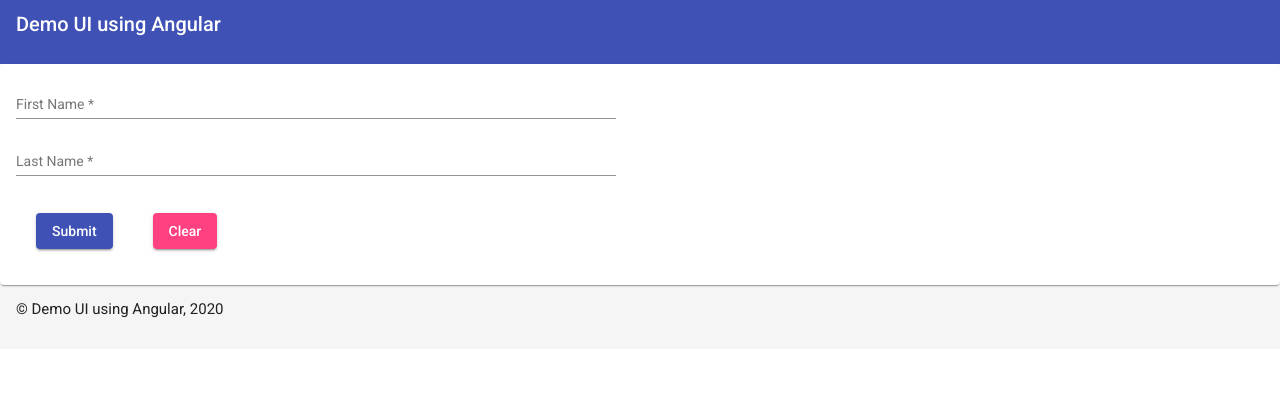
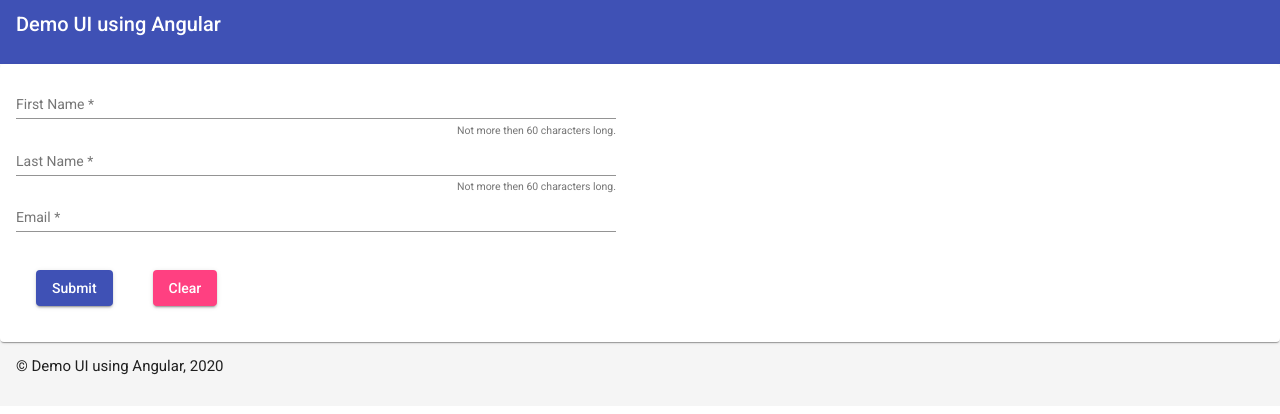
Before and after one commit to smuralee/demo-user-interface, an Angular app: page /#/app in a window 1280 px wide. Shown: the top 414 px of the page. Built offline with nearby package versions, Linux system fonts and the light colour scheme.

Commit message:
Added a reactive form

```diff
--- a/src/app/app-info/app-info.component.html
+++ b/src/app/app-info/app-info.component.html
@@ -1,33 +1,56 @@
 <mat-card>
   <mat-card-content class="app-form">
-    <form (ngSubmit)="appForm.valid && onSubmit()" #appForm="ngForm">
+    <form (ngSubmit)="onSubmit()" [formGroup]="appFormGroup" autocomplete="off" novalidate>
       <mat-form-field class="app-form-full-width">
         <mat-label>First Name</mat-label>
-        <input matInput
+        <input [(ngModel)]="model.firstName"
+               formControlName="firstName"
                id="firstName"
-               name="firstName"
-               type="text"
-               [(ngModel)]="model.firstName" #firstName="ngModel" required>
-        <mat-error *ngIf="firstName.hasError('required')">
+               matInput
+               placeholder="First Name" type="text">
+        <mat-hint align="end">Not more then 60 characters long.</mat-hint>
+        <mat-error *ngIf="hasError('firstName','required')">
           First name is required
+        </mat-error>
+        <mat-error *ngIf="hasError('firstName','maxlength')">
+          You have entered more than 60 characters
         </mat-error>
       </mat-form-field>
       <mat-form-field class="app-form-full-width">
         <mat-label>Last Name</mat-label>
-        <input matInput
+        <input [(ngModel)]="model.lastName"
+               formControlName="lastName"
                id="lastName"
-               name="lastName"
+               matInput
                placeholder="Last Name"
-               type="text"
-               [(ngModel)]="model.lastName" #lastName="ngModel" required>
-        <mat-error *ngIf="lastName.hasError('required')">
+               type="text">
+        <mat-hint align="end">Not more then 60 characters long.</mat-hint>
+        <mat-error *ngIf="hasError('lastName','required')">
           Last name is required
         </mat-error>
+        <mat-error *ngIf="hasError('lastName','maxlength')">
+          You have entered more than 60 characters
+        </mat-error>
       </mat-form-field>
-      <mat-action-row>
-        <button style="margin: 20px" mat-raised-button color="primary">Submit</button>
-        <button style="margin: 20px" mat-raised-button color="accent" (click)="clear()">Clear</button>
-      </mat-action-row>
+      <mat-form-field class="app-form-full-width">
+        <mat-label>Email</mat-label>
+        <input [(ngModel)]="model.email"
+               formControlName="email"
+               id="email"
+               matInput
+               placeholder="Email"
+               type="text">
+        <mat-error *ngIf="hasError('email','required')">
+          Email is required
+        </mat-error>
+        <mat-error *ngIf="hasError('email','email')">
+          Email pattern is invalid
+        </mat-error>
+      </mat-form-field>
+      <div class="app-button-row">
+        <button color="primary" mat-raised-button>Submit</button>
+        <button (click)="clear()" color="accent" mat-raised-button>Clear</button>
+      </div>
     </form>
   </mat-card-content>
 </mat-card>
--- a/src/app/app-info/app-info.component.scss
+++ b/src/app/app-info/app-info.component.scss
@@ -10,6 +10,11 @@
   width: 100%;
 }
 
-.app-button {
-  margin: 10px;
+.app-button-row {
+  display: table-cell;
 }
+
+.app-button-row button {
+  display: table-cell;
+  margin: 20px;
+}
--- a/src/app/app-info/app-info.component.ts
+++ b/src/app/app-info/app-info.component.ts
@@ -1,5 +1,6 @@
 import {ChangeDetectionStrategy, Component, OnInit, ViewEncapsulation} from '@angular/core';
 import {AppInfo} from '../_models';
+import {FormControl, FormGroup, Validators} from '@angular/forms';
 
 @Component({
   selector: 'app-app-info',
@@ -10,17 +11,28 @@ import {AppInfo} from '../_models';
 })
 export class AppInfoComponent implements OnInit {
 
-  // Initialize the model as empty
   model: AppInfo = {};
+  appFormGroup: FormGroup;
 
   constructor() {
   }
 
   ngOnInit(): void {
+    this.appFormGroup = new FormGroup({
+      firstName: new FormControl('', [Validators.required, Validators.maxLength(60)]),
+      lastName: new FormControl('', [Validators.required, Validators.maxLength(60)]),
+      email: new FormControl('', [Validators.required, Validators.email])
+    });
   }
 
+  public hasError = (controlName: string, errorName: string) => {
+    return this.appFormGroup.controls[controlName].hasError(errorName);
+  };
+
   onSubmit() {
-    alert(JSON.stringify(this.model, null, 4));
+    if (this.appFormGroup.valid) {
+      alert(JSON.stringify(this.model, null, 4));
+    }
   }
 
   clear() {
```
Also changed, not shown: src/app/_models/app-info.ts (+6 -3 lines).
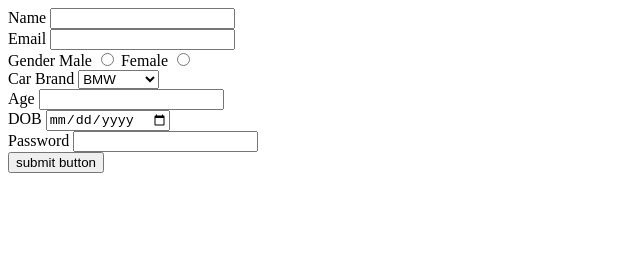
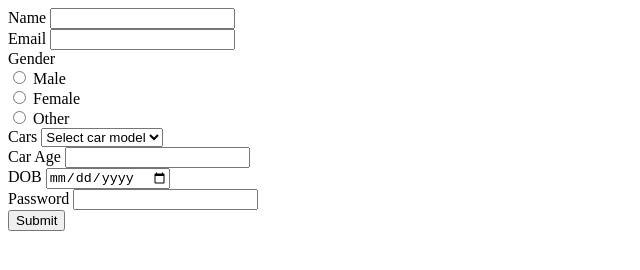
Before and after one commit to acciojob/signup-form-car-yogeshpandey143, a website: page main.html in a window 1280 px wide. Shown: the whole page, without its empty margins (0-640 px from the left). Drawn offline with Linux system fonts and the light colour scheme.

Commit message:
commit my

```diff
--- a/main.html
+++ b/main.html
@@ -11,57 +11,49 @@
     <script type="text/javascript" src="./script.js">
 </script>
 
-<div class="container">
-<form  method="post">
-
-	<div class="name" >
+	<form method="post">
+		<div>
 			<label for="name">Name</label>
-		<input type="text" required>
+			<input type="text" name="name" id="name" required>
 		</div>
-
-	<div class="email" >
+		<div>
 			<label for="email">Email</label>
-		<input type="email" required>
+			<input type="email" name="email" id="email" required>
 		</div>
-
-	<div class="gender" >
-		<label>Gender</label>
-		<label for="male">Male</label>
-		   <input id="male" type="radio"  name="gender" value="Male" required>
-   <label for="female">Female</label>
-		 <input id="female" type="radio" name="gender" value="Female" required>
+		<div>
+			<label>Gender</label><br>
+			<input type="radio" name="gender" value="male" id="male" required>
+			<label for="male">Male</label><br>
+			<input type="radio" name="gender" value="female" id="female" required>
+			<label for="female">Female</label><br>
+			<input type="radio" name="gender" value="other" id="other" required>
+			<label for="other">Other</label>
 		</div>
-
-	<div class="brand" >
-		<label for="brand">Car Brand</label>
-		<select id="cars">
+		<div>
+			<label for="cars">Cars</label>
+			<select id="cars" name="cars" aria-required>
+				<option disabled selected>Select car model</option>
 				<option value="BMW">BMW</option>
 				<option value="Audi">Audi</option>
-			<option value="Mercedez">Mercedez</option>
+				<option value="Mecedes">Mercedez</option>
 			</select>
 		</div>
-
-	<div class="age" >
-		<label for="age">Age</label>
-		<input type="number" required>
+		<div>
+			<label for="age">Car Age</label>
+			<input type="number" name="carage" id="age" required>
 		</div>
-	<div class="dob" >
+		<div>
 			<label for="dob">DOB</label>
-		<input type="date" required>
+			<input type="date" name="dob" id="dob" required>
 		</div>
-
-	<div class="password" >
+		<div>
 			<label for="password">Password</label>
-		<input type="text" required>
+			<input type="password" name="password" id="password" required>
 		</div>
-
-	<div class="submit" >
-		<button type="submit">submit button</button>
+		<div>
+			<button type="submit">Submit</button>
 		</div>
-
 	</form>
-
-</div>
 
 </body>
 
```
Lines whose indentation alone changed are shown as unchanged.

* * * *

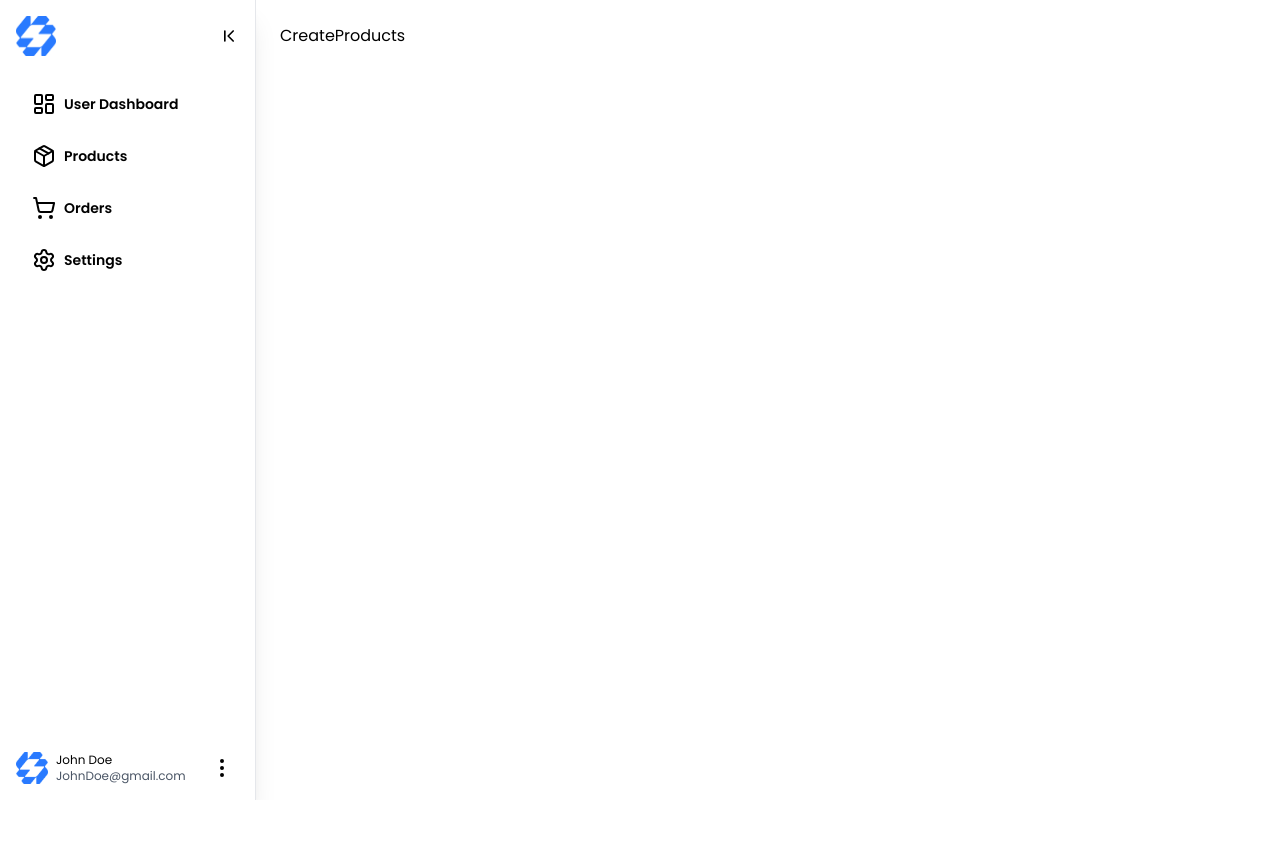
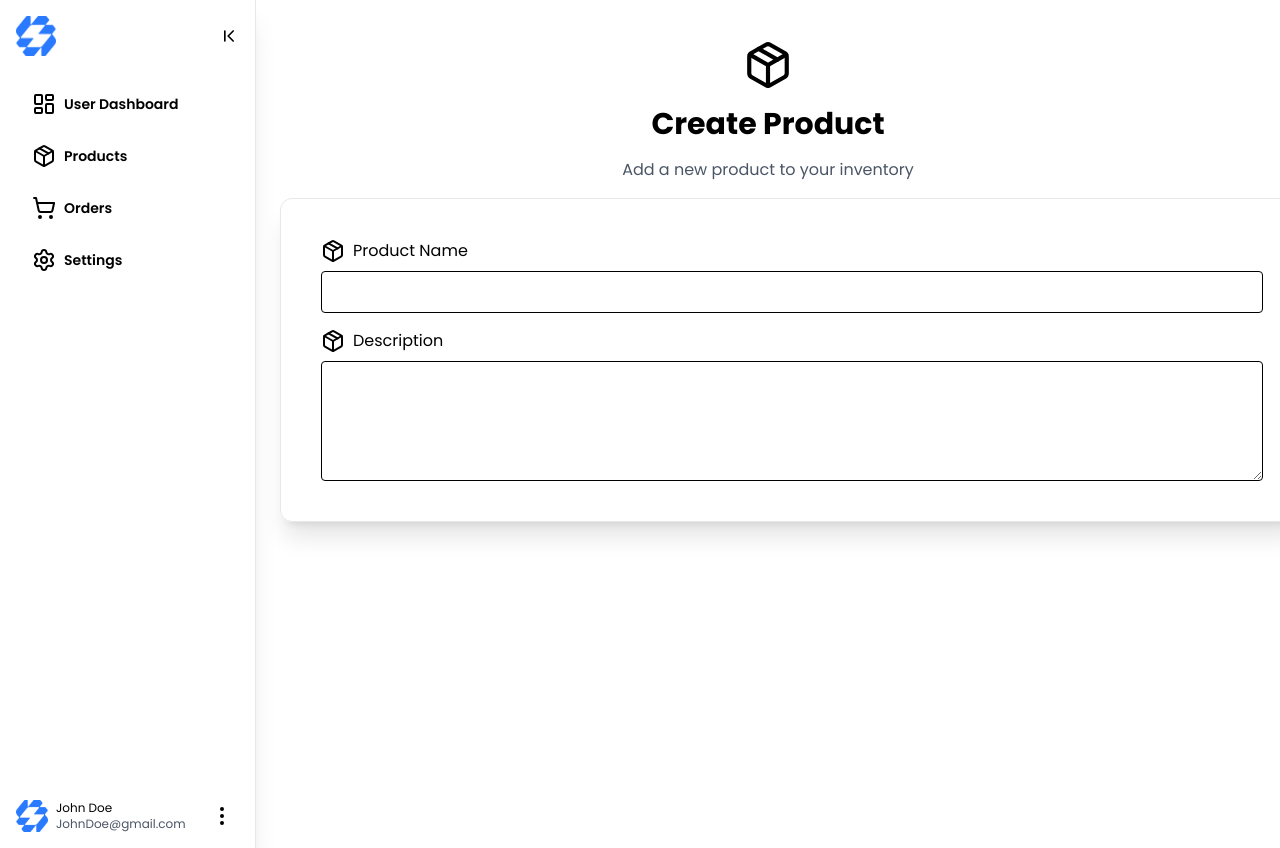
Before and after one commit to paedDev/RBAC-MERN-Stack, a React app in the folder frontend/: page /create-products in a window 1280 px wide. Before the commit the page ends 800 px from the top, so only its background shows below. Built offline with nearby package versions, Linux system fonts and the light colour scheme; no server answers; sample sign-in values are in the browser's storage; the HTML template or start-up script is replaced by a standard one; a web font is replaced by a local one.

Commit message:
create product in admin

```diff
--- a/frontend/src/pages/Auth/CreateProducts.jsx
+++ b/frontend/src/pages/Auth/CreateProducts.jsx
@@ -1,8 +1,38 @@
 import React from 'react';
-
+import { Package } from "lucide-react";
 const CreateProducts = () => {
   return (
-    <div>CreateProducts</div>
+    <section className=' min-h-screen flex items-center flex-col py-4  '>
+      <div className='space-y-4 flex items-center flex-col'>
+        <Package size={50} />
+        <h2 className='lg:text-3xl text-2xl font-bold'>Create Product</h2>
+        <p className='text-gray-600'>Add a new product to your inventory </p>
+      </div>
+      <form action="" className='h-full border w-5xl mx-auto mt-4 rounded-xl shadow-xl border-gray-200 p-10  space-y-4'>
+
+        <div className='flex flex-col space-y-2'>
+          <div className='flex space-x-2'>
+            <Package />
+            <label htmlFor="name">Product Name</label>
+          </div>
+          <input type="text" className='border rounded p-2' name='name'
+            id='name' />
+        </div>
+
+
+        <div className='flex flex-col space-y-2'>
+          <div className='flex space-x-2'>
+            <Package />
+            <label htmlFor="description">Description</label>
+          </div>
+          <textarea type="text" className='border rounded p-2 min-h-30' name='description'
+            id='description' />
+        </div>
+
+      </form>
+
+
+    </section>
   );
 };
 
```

* * * *

- What the exercise asks: The lines holding the string "lastName" are what is needed from the material above.

- Problem solution:
+        <input [(ngModel)]="model.lastName"
+               formControlName="lastName"
                id="lastName"
-               name="lastName"
-               [(ngModel)]="model.lastName" #lastName="ngModel" required>
-        <mat-error *ngIf="lastName.hasError('required')">
+        <mat-error *ngIf="hasError('lastName','required')">
+        <mat-error *ngIf="hasError('lastName','maxlength')">
+      lastName: new FormControl('', [Validators.required, Validators.maxLength(60)]),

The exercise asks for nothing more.